One figure is the whole answer: the number of lines below that contain the word "Mathe".

[Difference listings]

=-=-=-=-=

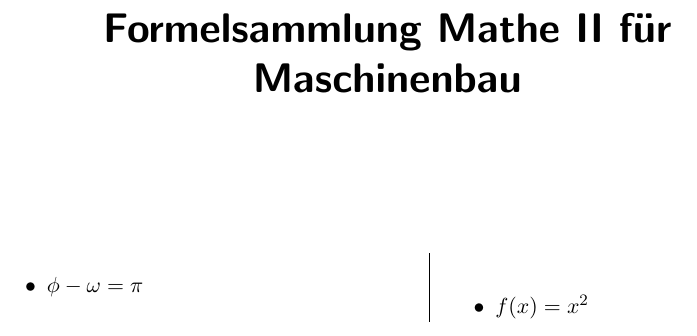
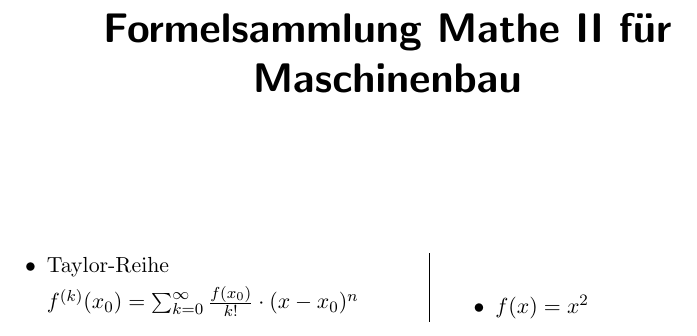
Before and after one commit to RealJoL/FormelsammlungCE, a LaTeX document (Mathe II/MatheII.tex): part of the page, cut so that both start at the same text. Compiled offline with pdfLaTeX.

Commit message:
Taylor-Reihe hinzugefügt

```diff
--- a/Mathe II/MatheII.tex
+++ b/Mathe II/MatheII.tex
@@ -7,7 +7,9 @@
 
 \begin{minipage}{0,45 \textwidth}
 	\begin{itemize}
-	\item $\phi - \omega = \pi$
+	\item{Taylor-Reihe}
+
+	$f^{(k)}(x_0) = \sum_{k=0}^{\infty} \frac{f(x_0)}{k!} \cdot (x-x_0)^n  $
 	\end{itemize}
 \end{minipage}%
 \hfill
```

=-=-=-=-=

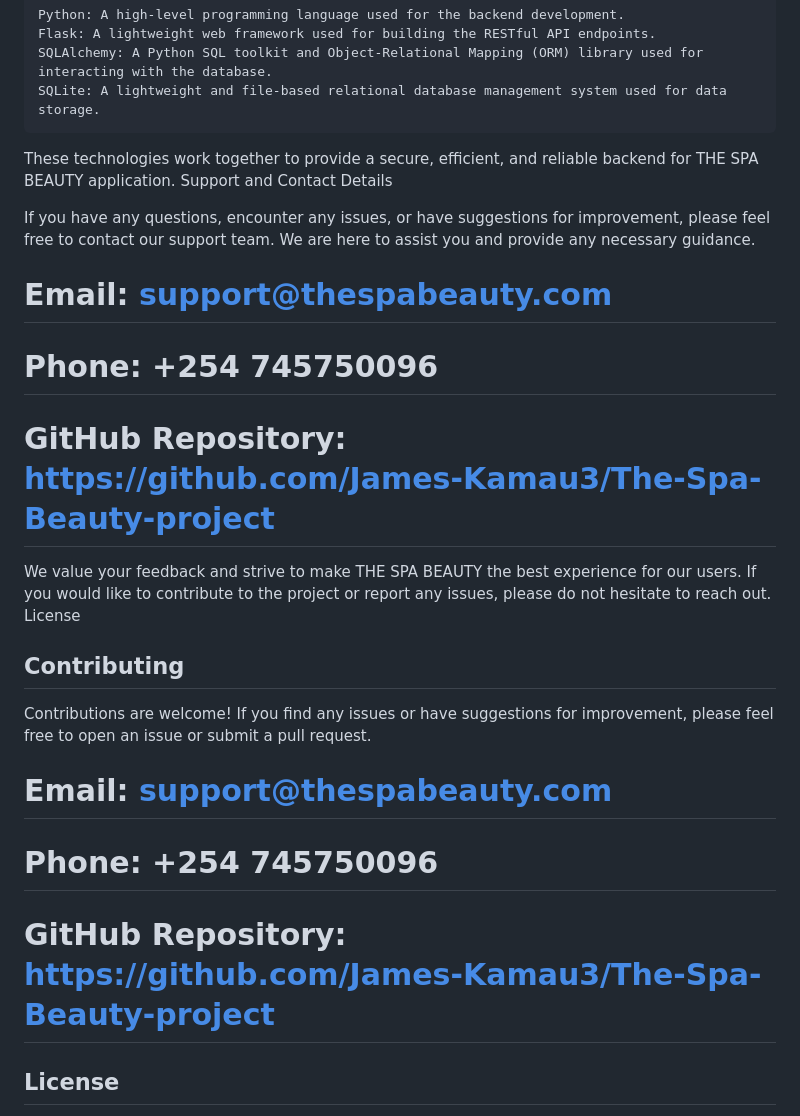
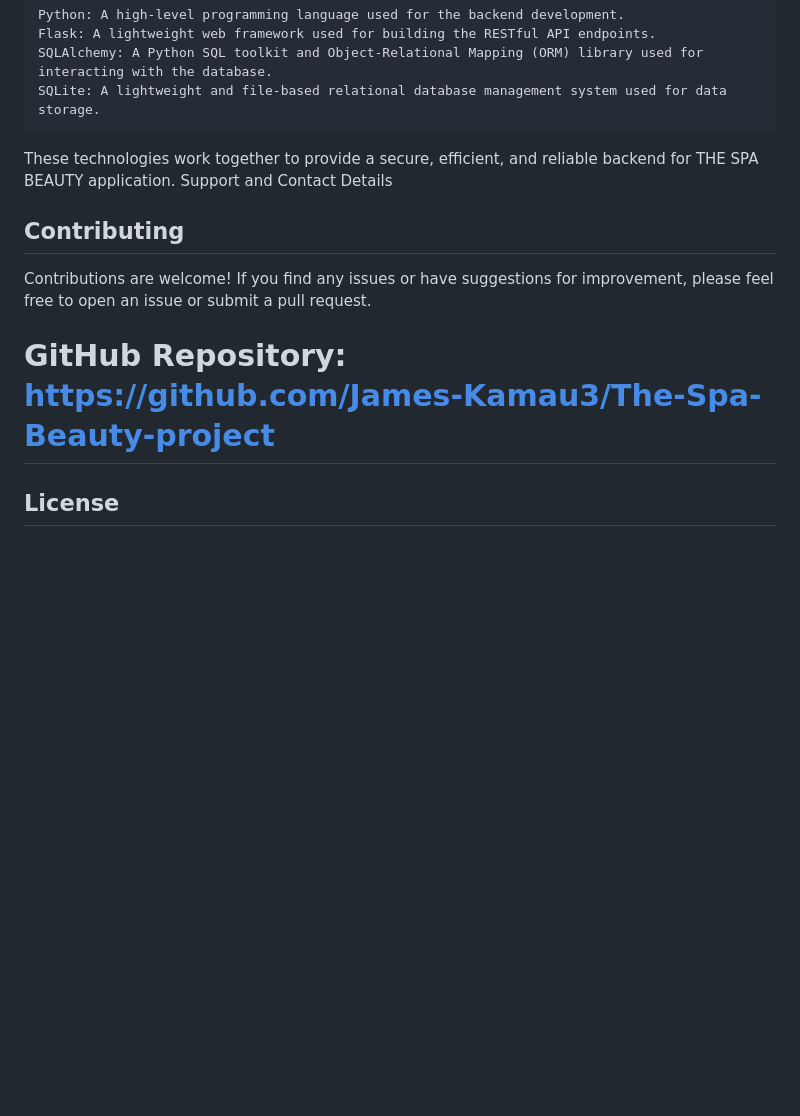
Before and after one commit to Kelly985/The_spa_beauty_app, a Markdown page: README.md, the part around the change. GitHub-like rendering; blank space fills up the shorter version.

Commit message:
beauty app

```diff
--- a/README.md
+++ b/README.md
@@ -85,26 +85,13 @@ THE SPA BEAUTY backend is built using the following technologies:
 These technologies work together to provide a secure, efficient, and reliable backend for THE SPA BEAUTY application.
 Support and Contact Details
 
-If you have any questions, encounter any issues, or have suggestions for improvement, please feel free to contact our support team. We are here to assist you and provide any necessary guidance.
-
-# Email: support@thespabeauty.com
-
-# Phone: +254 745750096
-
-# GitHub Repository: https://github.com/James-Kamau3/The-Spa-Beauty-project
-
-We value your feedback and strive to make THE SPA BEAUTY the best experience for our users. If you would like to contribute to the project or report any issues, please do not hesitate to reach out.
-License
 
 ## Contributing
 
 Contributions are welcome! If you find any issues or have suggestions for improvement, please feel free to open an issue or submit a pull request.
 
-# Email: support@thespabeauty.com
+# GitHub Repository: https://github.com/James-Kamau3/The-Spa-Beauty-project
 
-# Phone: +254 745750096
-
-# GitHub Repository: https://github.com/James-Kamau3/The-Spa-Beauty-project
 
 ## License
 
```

=-=-=-=-=

## Answer below
3